Nature Notes: Reign of the Killifish

We are under the spell of a full moon. The tides will run very high. The horseshoe crabs will come into the shallows and breed for the last time. The eggs deposited in the intertidal sands in May will hatch out and a new generation of these prehistoric creatures will have been spawned in one of nature’s greatest and oldest cycles.
    The salt marshes are at their peak of growth now, verdant and shining where not overshadowed by the dreaded phragmites. Cord grass, spike grass, and salt marsh hay are all beginning to flower. Salt marsh fishes come alive when the tide is the highest, the moon shines overhead, and the seawater reaches all the way up to the edge of the forest and on to people’s lawns.
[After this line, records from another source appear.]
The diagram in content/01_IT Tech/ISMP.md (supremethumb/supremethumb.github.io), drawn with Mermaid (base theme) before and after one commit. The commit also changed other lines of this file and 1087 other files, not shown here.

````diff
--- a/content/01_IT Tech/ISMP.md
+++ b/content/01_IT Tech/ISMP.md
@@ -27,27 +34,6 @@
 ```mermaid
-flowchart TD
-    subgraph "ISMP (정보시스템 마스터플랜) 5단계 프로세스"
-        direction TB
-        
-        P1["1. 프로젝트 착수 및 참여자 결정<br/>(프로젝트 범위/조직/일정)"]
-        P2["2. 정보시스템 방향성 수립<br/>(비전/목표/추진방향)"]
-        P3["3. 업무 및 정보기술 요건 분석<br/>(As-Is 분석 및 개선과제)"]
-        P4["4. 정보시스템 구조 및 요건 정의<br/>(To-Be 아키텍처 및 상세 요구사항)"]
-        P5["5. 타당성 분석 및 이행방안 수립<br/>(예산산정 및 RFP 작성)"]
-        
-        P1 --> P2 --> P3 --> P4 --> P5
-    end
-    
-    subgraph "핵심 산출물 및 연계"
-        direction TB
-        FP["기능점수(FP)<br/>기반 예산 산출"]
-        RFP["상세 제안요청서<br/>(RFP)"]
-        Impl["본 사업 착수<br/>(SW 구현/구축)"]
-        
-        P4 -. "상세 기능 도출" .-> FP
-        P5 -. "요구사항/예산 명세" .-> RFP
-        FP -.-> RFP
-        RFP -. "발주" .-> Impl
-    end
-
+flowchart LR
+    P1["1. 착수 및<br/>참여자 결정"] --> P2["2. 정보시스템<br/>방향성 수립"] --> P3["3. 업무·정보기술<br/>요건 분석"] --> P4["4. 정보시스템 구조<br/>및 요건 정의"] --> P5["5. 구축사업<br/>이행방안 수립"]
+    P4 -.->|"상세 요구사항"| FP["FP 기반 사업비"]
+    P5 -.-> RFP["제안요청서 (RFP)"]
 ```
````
    The killifishes rule at this time. They teem among the inundated marsh grasses and do their thing. That thing is milling about together, ejecting and fertilizing eggs, and otherwise consorting in a night of frenzied reproduction. As the tide recedes, they recede, and as dawn breaks they are all back to normal leading their routine lives like you and me.
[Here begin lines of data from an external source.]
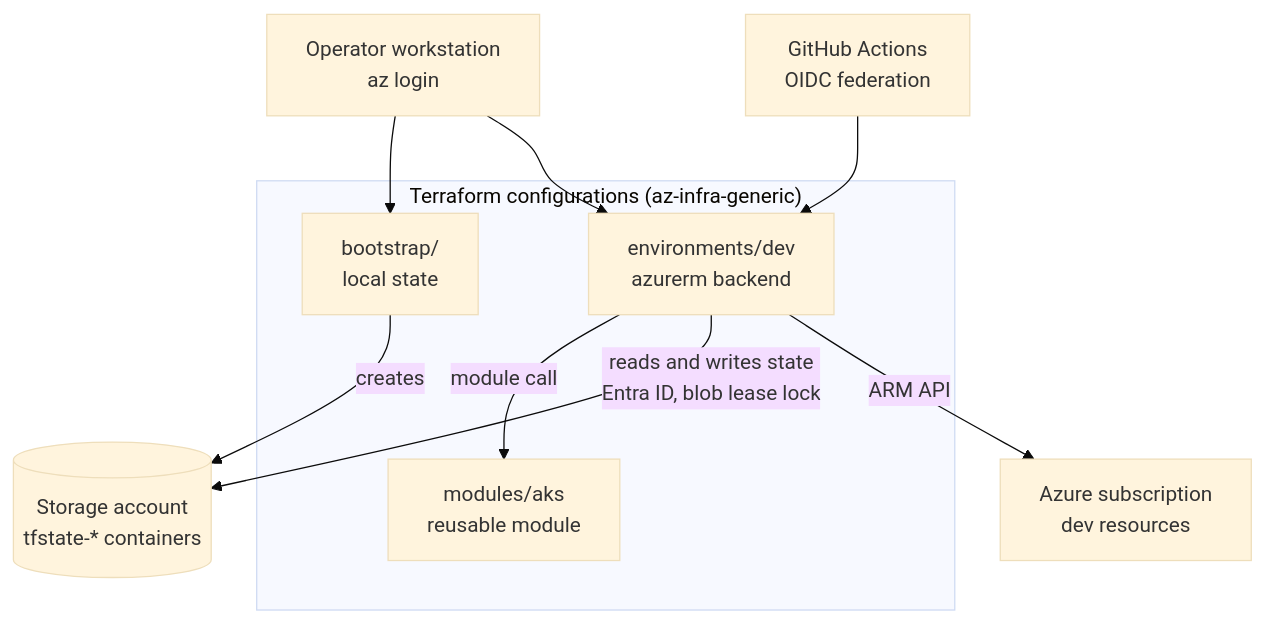
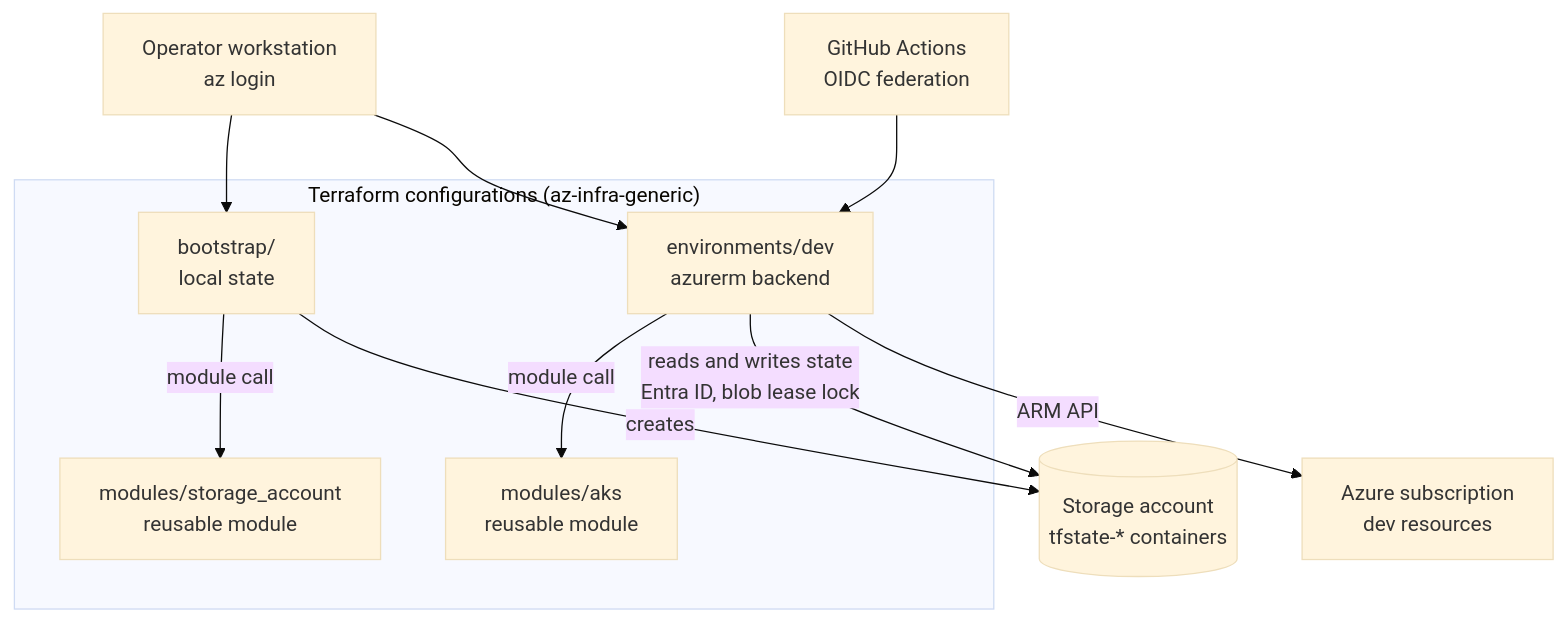
One commit to herculeihasa/generic-infra changed the first of 4 diagrams in az-infra-generic/docs/runbooks/01-architecture.md. Above: the diagram before and after it, drawn with Mermaid (base theme). The commit also changed other lines of this file and 12 other files, not shown here.

````diff
--- a/az-infra-generic/docs/runbooks/01-architecture.md
+++ b/az-infra-generic/docs/runbooks/01-architecture.md
@@ -36,15 +39,17 @@
 ```mermaid
 flowchart TD
     OP["Operator workstation<br/>az login"] --> BS
     CI["GitHub Actions<br/>OIDC federation"] --> ENV
     OP --> ENV
     subgraph TF["Terraform configurations (az-infra-generic)"]
         BS["bootstrap/<br/>local state"]
         ENV["environments/dev<br/>azurerm backend"]
         MOD["modules/aks<br/>reusable module"]
+        MODSA["modules/storage_account<br/>reusable module"]
         ENV -->|"module call"| MOD
+        BS -->|"module call"| MODSA
     end
     BS -->|"creates"| SA[("Storage account<br/>tfstate-* containers")]
     ENV -->|"reads and writes state<br/>Entra ID, blob lease lock"| SA
     ENV -->|"ARM API"| AZ["Azure subscription<br/>dev resources"]
 ```
````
    We are relatively rich in killifish species, all of which can be found in any harbor, tidal creek, or lagoon at almost any time of year. They and the silversides in the genus Menidia are a force that drives many of the larger fishes in our estuaries. A few inches long at the most, they are only a step or two above the phytoplankton and seaweeds that form the base of the estuarine food pyramid that ultimately leads all the way up to the big game fish — the sharks and the marine mammals — where the white shark, mako shark, and killer whale are kings. Who could imagine that such a little fish could have such an important role.
    The “kill” of killifish is a word for creek or channel derived from the Dutch “kil.” Many of the streams in and around New York City were called kils by the early Dutch settlers. Some of those local names like Fishkill are still in use and can be found in Hagstrom and Rand-McNally map books covering the tristate area.
    The killifishes were the most common fish in the kills and so the name has stuck and is now almost universal up and down the Atlantic Coast. The near extinct desert pub fish of the Southwestern desert ponds and sloughs is a killifish, closely related to one of ours, the sheephead minnow, which is doing quite well in local marsh waters, especially in spots in the marsh where little ponds form surrounded by spartina grasses that get overwashed by the tides one or two times a day.
    The four most common killies in our area are the mummichog, striped killifish, sheephead minnow, and rainwater killifish, in that order. The mummichog is the only one with a persisting Algonkian name. Obviously, this killifish was common when Native Americans were the only residents on Long Island and in New England and played a role in their everyday sustenance. The mummichog is the killy that will be filling the water spilling onto the marshes during these few nights while the moon waxes fully.
    The striped killifish is a little bit larger and prefers the inlet areas of tidal creeks and harbors where the water can move swiftly on incoming and outgoing tides. It is fusiform like a fighter plane, not chubby and blunt-nosed like the mummichog, which prefers quieter waters. The female has dark stripes running along the side of a whitish body and is larger than the male, which starts out with vertical stripes like those sported by the mummichog.
    The sheephead minnow is the least streamlined of the three, and its shape belies its penchant for very quiet water, where its cryptic coloration affords it greater protection from predators than its swimming speed.
    The rainwater killifish is the smallest of all, barely reaching an inch in length or a little more. It also prefers to live in quiet pools, especially at the top of the marsh where the pools are fresher as a result of rain runoff from land and groundwater intrusion.
    Finally, there is a freshwater killifish, the banded killifish, found in most of our larger freshwater ponds such as Fort Pond in Montauk and Big Fresh Pond in North Sea. Except for its more pointy snout and larger number of vertical stripes, it can be readily confused with the mummichog, which is also vertically banded.
    Most killifishes are good osmoregulators, i.e., they can exist in both saline and fresh waters. One occasionally finds the banded killifish and the mummichog in the same minnow seine catch.
    All of the killifish make wonderful aquarium fish. Why spend a lot of money depleting the reefs of tropical fishes, colorful as they may be, when one can simply go down to the nearest salt creek or tidal lagoon and with a small seine or minnow net on a pole scoop up a dozen or so in less than an hour’s time.